As USA Today states, “In a surprise finding, researchers discovered that cervical fluid, obtained during a Pap smear, may contain not only cells from cervical cancer, but from ovarian or endometrial cancer, as well. Using sophisticated new methods of sequencing DNA, doctors scanned this fluid for genetic mutations found only in ovarian or endometrial cancers.”
We’re in the midst of flu season, and despite the fact that “people are generally immunized in the fall,” it’s not too late to do so!
Though the vaccine is not 100% effective and there have been cases in which people receive the flu vaccine but still catch the flu, doing so is a good idea in order to protect yourself and your loved ones. The flu can especially affect the elderly and children, leading to severe complications, despite the myth that the flu is “just a bad cold.”
Last week, news broke that the Recalcitrant Cancer Research Act was officially signed into law by President Barack Obama. This news is a landmark for anyone working in or affected by pancreatic cancer, liver cancer, ovarian cancer, and lung cancers, all cancers with low – under 50% – 5-year relative survival rates.
The official background of this act, as stated here, is as follows:
According to the Subcommittee, recalcitrant cancers, like those that develop in the pancreas, liver, [lung] and ovaries, hide in tissue and are difficult to detect. With their unique molecular structure, these cancers spread under the radar of traditional diagnostic tools. When they are eventually diagnosed, the damage is substantial, the treatments are ineffective, and the prognosis is poor. This bill originally focused solely on pancreatic cancer. A substitute amendment, adopted by voice vote, expanded the focus to all recalcitrant cancers.
This Act mandates that an official scientific plan be made by the National Cancer Institute to direct research efforts on the cancers noted above. This will need to occur within 18 months from the Act’s enactment. It will also be reviewed and updated, if needed, within 5 years. Other cancers may be added to the research focus at any time as well.

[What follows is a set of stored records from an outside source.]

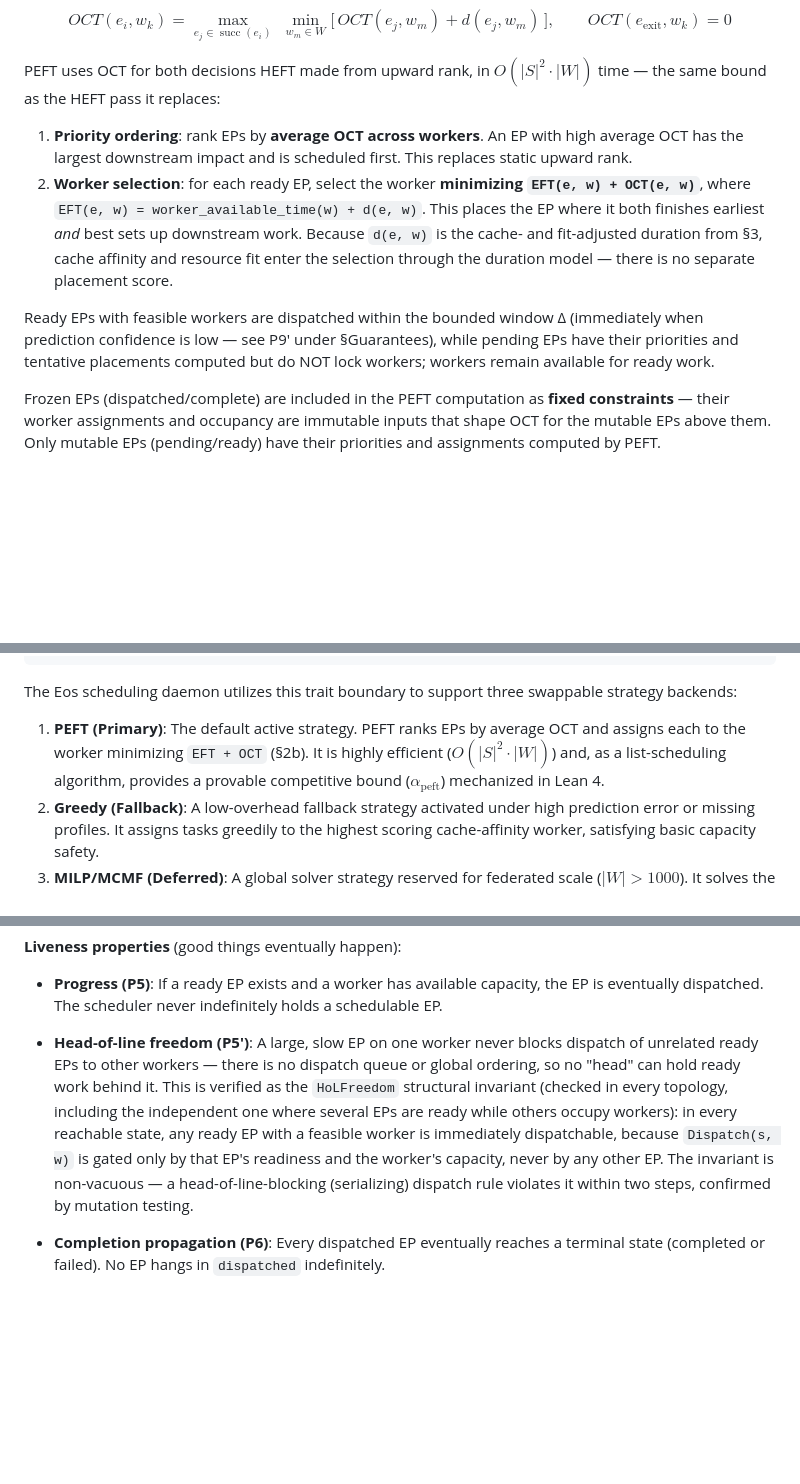
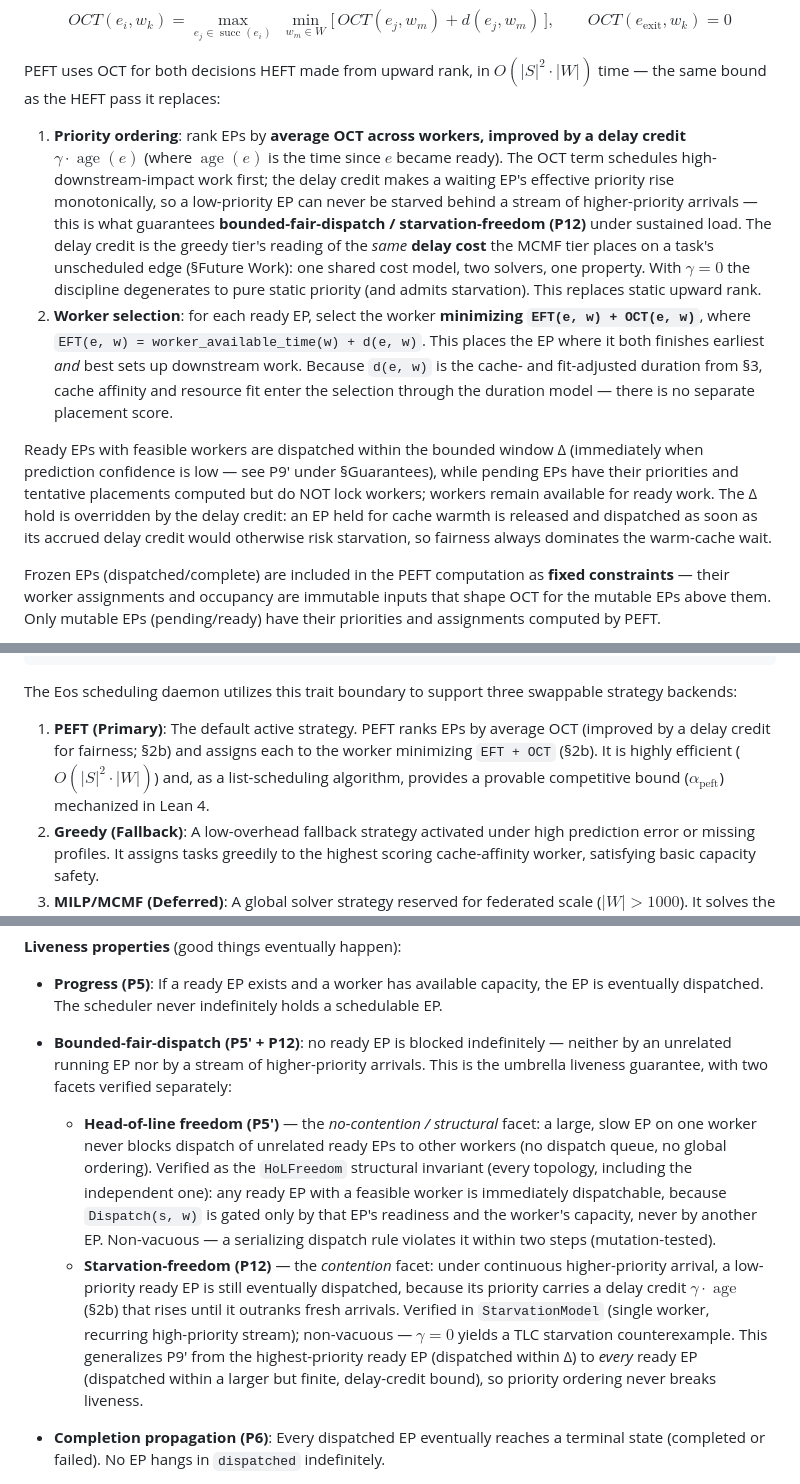
Before and after one commit to axiosoph/axios, a Markdown page: docs/adr/0004-learning-augmented-scheduling.md, 3 parts joined by grey strips. Rendered like a GitHub page; blank space fills up the shorter version.

Commit message:
docs(eos): add delay-cost fairness + bounded-fair-dispatch (P5'+P12)
Adds the anti-starvation mechanism to the scheduler model and records the
now-verified guarantee, framed for the two-tier (PEFT now / MCMF later)
architecture:

- §2b: EP priority is average OCT *improved by a delay credit* γ·age(e).
  This is the greedy tier's reading of the SAME delay cost the MCMF tier
  places on a task's unscheduled edge (§Future Work) — one shared cost
  model, two solvers, one property. The Δ cache-warmth hold is overridden
  by the delay credit so fairness always dominates the warm-cache wait.
- §Guarantees: reframe P5' as one facet of **bounded-fair-dispatch
  (P5' + P12)** — head-of-line freedom (no-contention/structural facet,
  HoLFreedom invariant) + starvation-freedom (contention facet, P12).
  P12 generalizes P9' from the top-priority ready EP (within Δ) to every
  ready EP (within a finite delay-credit bound).
- Appendix Track-A table + TLA README: add Starvation-freedom (P12) ✅,
  verified in StarvationModel (mutation-tested at γ=0).
- Open Items: P12 marked RESOLVED (was deferred).

No proof rebasing: the delay credit is additive, preserves the Graham /
Theorem-2 list-scheduling bounds (order-independent), and is portable to
the MCMF tier unchanged.

```diff
--- a/docs/adr/0004-learning-augmented-scheduling.md
+++ b/docs/adr/0004-learning-augmented-scheduling.md
@@ -337,10 +337,10 @@ $$OCT(e_i, w_k) = \max_{e_j \in \operatorname{succ}(e_i)} \; \min_{w_m \in W} \b
 
 PEFT uses OCT for both decisions HEFT made from upward rank, in $O(|S|^2 \cdot |W|)$ time — the same bound as the HEFT pass it replaces:
 
-1. **Priority ordering**: rank EPs by **average OCT across workers**. An EP with high average OCT has the largest downstream impact and is scheduled first. This replaces static upward rank.
+1. **Priority ordering**: rank EPs by **average OCT across workers, improved by a delay credit** $\gamma \cdot \operatorname{age}(e)$ (where $\operatorname{age}(e)$ is the time since $e$ became ready). The OCT term schedules high-downstream-impact work first; the delay credit makes a waiting EP's effective priority rise monotonically, so a low-priority EP can never be starved behind a stream of higher-priority arrivals — this is what guarantees **bounded-fair-dispatch / starvation-freedom (P12)** under sustained load. The delay credit is the greedy tier's reading of the *same* **delay cost** the MCMF tier places on a task's unscheduled edge (§Future Work): one shared cost model, two solvers, one property. With $\gamma = 0$ the discipline degenerates to pure static priority (and admits starvation). This replaces static upward rank.
 2. **Worker selection**: for each ready EP, select the worker **minimizing `EFT(e, w) + OCT(e, w)`**, where `EFT(e, w) = worker_available_time(w) + d(e, w)`. This places the EP where it both finishes earliest *and* best sets up downstream work. Because `d(e, w)` is the cache- and fit-adjusted duration from §3, cache affinity and resource fit enter the selection through the duration model — there is no separate placement score.
 
-Ready EPs with feasible workers are dispatched within the bounded window Δ (immediately when prediction confidence is low — see P9' under §Guarantees), while pending EPs have their priorities and tentative placements computed but do NOT lock workers; workers remain available for ready work.
+Ready EPs with feasible workers are dispatched within the bounded window Δ (immediately when prediction confidence is low — see P9' under §Guarantees), while pending EPs have their priorities and tentative placements computed but do NOT lock workers; workers remain available for ready work. The Δ hold is overridden by the delay credit: an EP held for cache warmth is released and dispatched as soon as its accrued delay credit would otherwise risk starvation, so fairness always dominates the warm-cache wait.
 
 Frozen EPs (dispatched/complete) are included in the PEFT computation as **fixed constraints** — their worker assignments and occupancy are immutable inputs that shape OCT for the mutable EPs above them. Only mutable EPs (pending/ready) have their priorities and assignments computed by PEFT.
 
@@ -636,7 +636,7 @@ pub trait SchedulerStrategy {
 
 The Eos scheduling daemon utilizes this trait boundary to support three swappable strategy backends:
 
-1. **PEFT (Primary)**: The default active strategy. PEFT ranks EPs by average OCT and assigns each to the worker minimizing `EFT + OCT` (§2b). It is highly efficient ($O(|S|^2 \cdot |W|)$) and, as a list-scheduling algorithm, provides a provable competitive bound ($\alpha_{\text{peft}}$) mechanized in Lean 4.
+1. **PEFT (Primary)**: The default active strategy. PEFT ranks EPs by average OCT (improved by a delay credit for fairness; §2b) and assigns each to the worker minimizing `EFT + OCT` (§2b). It is highly efficient ($O(|S|^2 \cdot |W|)$) and, as a list-scheduling algorithm, provides a provable competitive bound ($\alpha_{\text{peft}}$) mechanized in Lean 4.
 2. **Greedy (Fallback)**: A low-overhead fallback strategy activated under high prediction error or missing profiles. It assigns tasks greedily to the highest scoring cache-affinity worker, satisfying basic capacity safety.
 3. **MILP/MCMF (Deferred)**: A global solver strategy reserved for federated scale ($|W| > 1000$). It solves the JIT assignment globally via mixed-integer programming or min-cost max-flow, operating over the coarsened EP DAG. Because the graph size is naturally bounded ($|S| \leq 20$), the solver completes in sub-millisecond time, bypassing NP-hardness in practice.
 
@@ -873,19 +873,31 @@ fork-join, convergence, independent) with weak fairness.
 - **Progress (P5)**: If a ready EP exists and a worker
   has available capacity, the EP is eventually dispatched.
   The scheduler never indefinitely holds a schedulable EP.
-- **Head-of-line freedom (P5')**: A large, slow EP on one
-  worker never blocks dispatch of unrelated ready EPs to other
-  workers — there is no dispatch queue or global ordering, so
-  no "head" can hold ready work behind it. This is verified as
-  the `HoLFreedom` structural invariant (checked in every
-  topology, including the independent one where several EPs are
-  ready while others occupy workers): in every reachable state,
-  any ready EP with a feasible worker is immediately
-  dispatchable, because `Dispatch(s, w)` is gated only by that
-  EP's readiness and the worker's capacity, never by any other
-  EP. The invariant is non-vacuous — a head-of-line-blocking
-  (serializing) dispatch rule violates it within two steps,
-  confirmed by mutation testing.
+- **Bounded-fair-dispatch (P5' + P12)**: no ready EP is blocked
+  indefinitely — neither by an unrelated running EP nor by a
+  stream of higher-priority arrivals. This is the umbrella
+  liveness guarantee, with two facets verified separately:
+  - **Head-of-line freedom (P5')** — the *no-contention /
+    structural* facet: a large, slow EP on one worker never
+    blocks dispatch of unrelated ready EPs to other workers
+    (no dispatch queue, no global ordering). Verified as the
+    `HoLFreedom` structural invariant (every topology, including
+    the independent one): any ready EP with a feasible worker is
+    immediately dispatchable, because `Dispatch(s, w)` is gated
+    only by that EP's readiness and the worker's capacity, never
+    by another EP. Non-vacuous — a serializing dispatch rule
+    violates it within two steps (mutation-tested).
+  - **Starvation-freedom (P12)** — the *contention* facet: under
+    continuous higher-priority arrival, a low-priority ready EP
+    is still eventually dispatched, because its priority carries
+    a delay credit $\gamma \cdot \operatorname{age}$ (§2b) that
+    rises until it outranks fresh arrivals. Verified in
+    `StarvationModel` (single worker, recurring high-priority
+    stream); non-vacuous — $\gamma = 0$ yields a TLC starvation
+    counterexample. This generalizes P9' from the
+    highest-priority ready EP (dispatched within Δ) to *every*
+    ready EP (dispatched within a larger but finite, delay-credit
+    bound), so priority ordering never breaks liveness.
 - **Completion propagation (P6)**: Every dispatched EP
   eventually reaches a terminal state (completed or
   failed). No EP hangs in `dispatched` indefinitely.
```
Also changed, not shown: other parts of docs/adr/0004-learning-augmented-scheduling.md (+2 -1 lines), 1 other file.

This January, in addition to covering the latest health news and research, we’ll be focusing on Cervical Cancer Awareness Month as well as other issues that are related to overall gynecological health.
Cervical Cancer Awareness Month

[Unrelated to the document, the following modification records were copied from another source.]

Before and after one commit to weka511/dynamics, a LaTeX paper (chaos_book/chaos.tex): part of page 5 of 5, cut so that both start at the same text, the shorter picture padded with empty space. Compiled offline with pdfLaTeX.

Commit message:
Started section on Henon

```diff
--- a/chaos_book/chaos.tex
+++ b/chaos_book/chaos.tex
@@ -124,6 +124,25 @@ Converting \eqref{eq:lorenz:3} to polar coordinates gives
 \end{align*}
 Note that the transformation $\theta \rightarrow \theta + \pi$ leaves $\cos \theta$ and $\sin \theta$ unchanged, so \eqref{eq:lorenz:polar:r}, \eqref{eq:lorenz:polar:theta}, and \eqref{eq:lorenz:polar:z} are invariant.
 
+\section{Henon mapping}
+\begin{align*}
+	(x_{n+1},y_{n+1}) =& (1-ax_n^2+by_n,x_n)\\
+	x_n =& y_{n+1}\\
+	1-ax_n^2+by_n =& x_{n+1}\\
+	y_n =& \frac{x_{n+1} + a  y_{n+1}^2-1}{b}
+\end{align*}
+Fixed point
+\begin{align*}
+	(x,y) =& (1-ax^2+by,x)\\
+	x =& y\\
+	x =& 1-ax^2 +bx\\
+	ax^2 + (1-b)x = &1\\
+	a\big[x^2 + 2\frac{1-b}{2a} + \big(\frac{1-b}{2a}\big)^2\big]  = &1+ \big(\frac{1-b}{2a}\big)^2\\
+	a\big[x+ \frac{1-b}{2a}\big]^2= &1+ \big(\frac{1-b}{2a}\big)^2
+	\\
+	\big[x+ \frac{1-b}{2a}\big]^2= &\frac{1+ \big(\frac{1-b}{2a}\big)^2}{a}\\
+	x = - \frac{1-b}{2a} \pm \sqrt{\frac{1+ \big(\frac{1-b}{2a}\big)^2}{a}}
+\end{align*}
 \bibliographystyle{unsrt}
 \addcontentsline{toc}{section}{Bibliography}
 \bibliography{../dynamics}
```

The National Cervical Cancer Coalition states that:
Human papillomavirus (HPV) is the name of a group of viruses that infect the skin. There are more than 100 different types of HPV. Some types of genital HPV may cause genital warts, while other types of genital HPV are linked to abnormal cell changes on the cervix (detected through Pap tests) that can lead to cervical cancer. However, this cancer can almost always be prevented through regular screening and, if needed, treatment of abnormal cell changes. Approximately 6 million new cases of sexually transmitted HPV occur in the U.S. each year, with at least 20 million people estimated to be currently infected. Most people with HPV, though, do not know that they are infected. It is estimated that 70% of women and men will come into contact with it during their life. Fortunately 80 to 90% of cases the human papillomavirus will be naturally eliminated.
It’s that time of year to start thinking about resolutions! The end of 2012 is coming up and as we look forward to 2013, we thought we’d share some healthy ideas that you can keep in mind for you and your family.
As always, if you or your loved ones have any specific health concerns or needs, make sure to discuss any major changes in diet or a new exercise regimen with your physician or health care provider.
Below you’ll find a round-up of recent resolution suggestions with links to the original posts. Are you making any resolutions this year? Let us know by leaving a comment!
Add Some Activity
- Huffington Post: “Take fitness baby steps,” especially if you’re new to incorporating exercise into your life. Slowly start to add more time or distance to your exercises and workouts.
- Healthfinder.gov: Add some movement into your life during everyday moments. Some suggestions include “taking a walk after dinner twice a week, or… sit-ups while you watch TV.”
- Reader’s Digest: Learning how to incorporate strength training can build muscle and give you a rush.